This book explores how the concept or urban experimentation is being used to reshape practices of knowledge production in urban debates about resilience, climate change governance, and socio-technical transitions.
With contributions from leading scholars, and case studies from the Global North and South, from small- to large-scale cities, this book suggests that urban experiments offer novel modes of engagement, governance, and politics that both challenge and complement conventional strategies. The book is organized around three cross-cutting themes. Part I explores the logics of urban experimentation, different approaches, and how and why they are deployed. Part II considers how experiments are being staged within cities, by whom, and with what effects. Part III examines how entire cities or groups of cities are constructed as experiments.
This book develops a deeper and more socially and politically nuanced understanding of how urban experiments shape cities and drive wider changes in society, providing a framework to examine the phenomenon of urban experimentation in conceptual and empirical detail.
Table of Contents
1. The experimental city: new modes and prospects of urban transformation
PART I: LOGICS OF EXPERIMENTATION
2. Experiments in the city: unpacking notions of experimentation for sustainability
3. Cities, experiments, and the logics of the knowledge economy
4. The urban laboratory and emerging sites of urban experimentation
5. Virtual city experimentation: a critical role for design visioning
6. The boundaries of experimentation in sustainable urbanism
7. Cabin ecologies: the technoscience of integrated urban infrastructure
PART II: EXPERIMENTING IN CITIES
8. Green enclaves, neoliberalism and the constitution of the experimental city in Santiago de Chile
9. Urban mobility experiments in India and Thailand
10. Urban science networks and local economy: the case of Newcastle upon Tyne
11. Grassroots experimentation: alternative learning and innovation in the Prinzessinnengarten, Berlin
12. Living labs: users, citizens and sustainable urban transitions
PART III: EXPERIMENTAL CITIES
13. Turning over a new leaf: sustainability and urban experimentation in Seoul
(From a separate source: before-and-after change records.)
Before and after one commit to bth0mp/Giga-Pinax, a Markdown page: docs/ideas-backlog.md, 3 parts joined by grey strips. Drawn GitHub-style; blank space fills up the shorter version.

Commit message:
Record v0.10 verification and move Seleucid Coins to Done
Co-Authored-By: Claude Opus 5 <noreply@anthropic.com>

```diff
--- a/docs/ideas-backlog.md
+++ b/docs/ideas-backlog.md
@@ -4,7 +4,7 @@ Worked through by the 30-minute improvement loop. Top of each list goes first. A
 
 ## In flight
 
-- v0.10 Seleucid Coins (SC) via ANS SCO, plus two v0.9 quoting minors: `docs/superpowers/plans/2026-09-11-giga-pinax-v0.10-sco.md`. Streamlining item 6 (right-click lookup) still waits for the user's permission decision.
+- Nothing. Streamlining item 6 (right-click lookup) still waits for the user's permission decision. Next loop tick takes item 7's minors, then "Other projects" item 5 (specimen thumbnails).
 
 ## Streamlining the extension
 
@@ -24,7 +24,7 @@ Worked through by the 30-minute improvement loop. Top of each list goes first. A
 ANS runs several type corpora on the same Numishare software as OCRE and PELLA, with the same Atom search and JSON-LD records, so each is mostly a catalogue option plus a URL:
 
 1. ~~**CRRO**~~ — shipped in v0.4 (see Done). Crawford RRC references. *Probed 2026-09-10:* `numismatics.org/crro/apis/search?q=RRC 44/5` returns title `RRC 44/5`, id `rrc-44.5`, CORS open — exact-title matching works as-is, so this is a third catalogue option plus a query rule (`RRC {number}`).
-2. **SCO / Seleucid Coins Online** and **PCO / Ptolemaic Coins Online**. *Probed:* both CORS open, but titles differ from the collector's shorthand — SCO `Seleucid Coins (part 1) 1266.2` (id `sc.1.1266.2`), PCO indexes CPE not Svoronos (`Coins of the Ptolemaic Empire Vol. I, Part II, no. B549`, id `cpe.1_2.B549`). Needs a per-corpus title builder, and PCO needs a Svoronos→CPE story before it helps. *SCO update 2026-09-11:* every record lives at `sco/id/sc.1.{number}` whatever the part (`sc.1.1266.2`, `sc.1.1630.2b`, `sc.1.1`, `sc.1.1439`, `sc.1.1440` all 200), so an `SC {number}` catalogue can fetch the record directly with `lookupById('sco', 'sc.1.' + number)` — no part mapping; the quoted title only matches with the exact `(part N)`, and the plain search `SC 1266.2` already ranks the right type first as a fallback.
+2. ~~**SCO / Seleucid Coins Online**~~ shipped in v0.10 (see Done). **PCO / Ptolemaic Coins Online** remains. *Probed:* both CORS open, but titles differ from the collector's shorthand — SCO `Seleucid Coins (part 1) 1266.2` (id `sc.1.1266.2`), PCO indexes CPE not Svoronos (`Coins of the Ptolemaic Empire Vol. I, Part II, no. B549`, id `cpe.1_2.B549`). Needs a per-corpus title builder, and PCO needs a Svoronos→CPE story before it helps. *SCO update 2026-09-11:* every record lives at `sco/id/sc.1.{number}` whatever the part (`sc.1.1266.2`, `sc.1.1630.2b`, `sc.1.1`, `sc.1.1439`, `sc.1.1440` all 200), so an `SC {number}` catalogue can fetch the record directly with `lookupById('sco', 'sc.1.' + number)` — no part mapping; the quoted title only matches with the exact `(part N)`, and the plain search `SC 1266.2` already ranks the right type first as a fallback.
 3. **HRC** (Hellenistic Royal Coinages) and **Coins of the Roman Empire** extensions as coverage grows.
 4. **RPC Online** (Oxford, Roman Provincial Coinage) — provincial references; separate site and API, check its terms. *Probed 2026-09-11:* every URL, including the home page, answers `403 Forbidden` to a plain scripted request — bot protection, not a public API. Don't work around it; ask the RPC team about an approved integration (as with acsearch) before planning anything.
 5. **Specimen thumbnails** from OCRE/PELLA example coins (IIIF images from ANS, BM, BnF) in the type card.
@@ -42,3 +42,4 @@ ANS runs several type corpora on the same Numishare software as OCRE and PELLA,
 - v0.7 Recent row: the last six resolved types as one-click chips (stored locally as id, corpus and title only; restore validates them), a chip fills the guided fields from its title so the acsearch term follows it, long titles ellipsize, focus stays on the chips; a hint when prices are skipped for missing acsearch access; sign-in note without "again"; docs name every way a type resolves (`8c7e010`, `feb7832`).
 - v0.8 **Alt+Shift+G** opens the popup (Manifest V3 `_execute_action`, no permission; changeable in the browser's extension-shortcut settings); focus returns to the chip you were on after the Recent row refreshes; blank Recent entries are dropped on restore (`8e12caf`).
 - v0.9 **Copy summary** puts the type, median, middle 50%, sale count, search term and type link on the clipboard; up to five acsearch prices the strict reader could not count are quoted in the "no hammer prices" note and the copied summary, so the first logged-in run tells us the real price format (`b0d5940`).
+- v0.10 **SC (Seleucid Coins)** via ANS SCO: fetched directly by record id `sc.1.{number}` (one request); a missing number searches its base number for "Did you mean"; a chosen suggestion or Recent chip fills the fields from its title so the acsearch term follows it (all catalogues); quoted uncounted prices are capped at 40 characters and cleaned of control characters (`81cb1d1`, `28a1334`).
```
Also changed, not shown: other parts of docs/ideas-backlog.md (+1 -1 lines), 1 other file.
14. Frankenstein cities: (de)composed urbanism and experimental eco-cities
15. Experimental afterlives: making and unmaking developmental laboratories in Ghana
16. The glorious failure of the experimental city: cautionary tales from Arcosanti and Masdar
17. Post carbon cities: distributed and decentralized and demodernized?
James Evans is a Professor of Geography at the School of Environment, Education and Development, University of Manchester, UK.
Andrew Karvonen is Assistant Professor in Urban and Regional Studies at the KTH Royal Institute of Technology, Sweden.
Rob Raven is Professor of Institutions and Transitions at Utrecht University, the Netherlands.
"If the much talked about politics of green transformations during the post-2009 era is to be more than another fad, it will have to find traction in the world’s cities where the majority of the population now lives. This book convincingly argues that this is starting to happen as ‘urban experiments’ mushroom across the global regions of the world. This first provocative review of the evolutionary potential of these actually existing processes of change starts off in Chapter 2 with a remarkably useful definition of ‘urban experimentation’ that is then explored by people from many different disciplines and perspectives. The analyses emerging from this book raise the possibility that ‘urban experimentation’ may well be the emergent mode of governance that replaces both bureaucratic managerialism and the business-led public-private partnerships that underpinned neo-liberal corporatism and splintered urbanism. Entrepreneurs, innovators and knowledge networks become the new players in a world where cities become laboratories for the future." Professor Mark Swelling, Distinguished Professor of Sustainable Development in the School of Public Leadership, Stellenbosch University, South Africa.
"Students, researchers and practioners will find inspiration in this text from the extremely clear and succinct theorisations in section one, the illustrative case studies in section two and the insightful reflections in section three. While undoubtedly the collection reveals conceptual and empirical gaps in the field, this in itself is also productive in suggesting new directions for research and understanding." – Robert Shaw, Newcastle University, UK